Prompt: Search the records for the string "restart". Copy each line where it occurs.

═════ Recorded information ═════

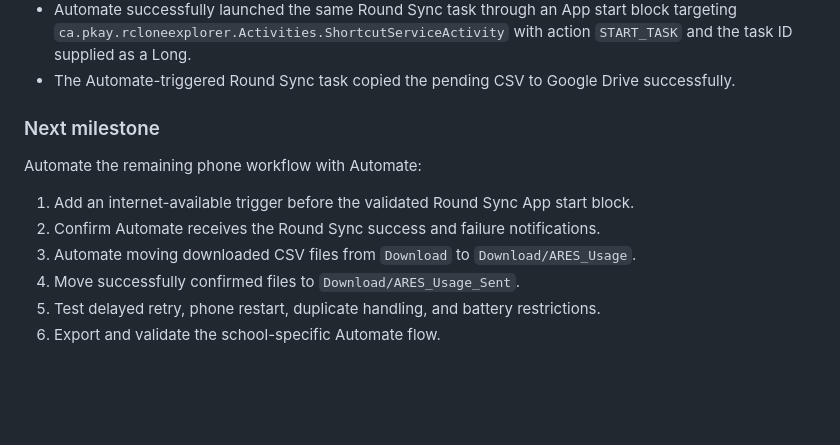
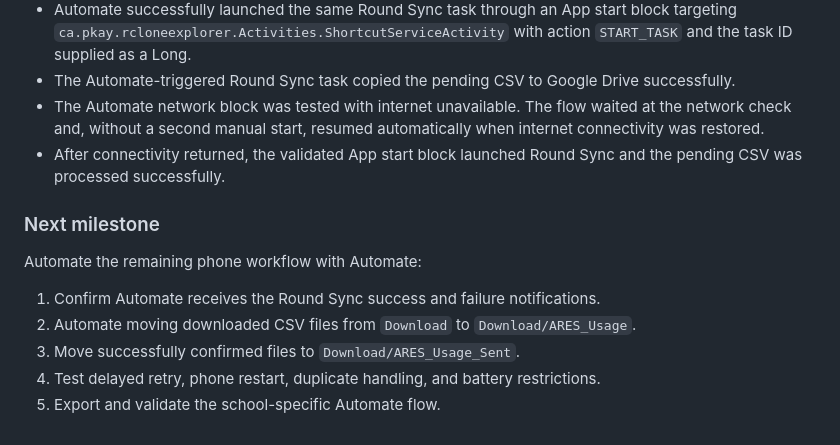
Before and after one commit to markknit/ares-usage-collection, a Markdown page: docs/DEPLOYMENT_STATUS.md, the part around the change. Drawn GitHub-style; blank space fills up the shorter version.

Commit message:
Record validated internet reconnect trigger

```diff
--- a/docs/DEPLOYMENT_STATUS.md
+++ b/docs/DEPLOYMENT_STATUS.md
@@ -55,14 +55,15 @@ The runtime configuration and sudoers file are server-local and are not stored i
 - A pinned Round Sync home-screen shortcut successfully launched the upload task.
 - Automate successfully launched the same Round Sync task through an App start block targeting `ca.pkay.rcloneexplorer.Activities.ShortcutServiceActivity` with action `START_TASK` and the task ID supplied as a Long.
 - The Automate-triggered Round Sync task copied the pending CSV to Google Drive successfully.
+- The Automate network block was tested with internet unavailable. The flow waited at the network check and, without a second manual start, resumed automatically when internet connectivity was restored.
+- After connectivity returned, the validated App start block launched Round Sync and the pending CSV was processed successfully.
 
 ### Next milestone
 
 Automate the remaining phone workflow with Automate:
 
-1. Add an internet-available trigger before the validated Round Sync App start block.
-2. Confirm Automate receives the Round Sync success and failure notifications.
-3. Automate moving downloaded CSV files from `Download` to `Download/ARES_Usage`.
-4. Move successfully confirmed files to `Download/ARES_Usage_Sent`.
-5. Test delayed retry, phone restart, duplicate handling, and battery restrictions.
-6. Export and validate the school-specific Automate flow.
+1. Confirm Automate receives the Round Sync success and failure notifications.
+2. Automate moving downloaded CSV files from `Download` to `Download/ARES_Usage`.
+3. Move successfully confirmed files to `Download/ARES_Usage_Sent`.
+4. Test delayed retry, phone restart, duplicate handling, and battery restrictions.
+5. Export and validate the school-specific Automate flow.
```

═════
═════ Recorded information ═════

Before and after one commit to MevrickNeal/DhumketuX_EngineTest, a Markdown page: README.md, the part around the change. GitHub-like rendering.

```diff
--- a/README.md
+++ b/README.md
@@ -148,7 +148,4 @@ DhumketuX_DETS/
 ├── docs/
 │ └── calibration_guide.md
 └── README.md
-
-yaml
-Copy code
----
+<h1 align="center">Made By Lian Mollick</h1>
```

═════

Answer for this exercise:
-5. Test delayed retry, phone restart, duplicate handling, and battery restrictions.
+4. Test delayed retry, phone restart, duplicate handling, and battery restrictions.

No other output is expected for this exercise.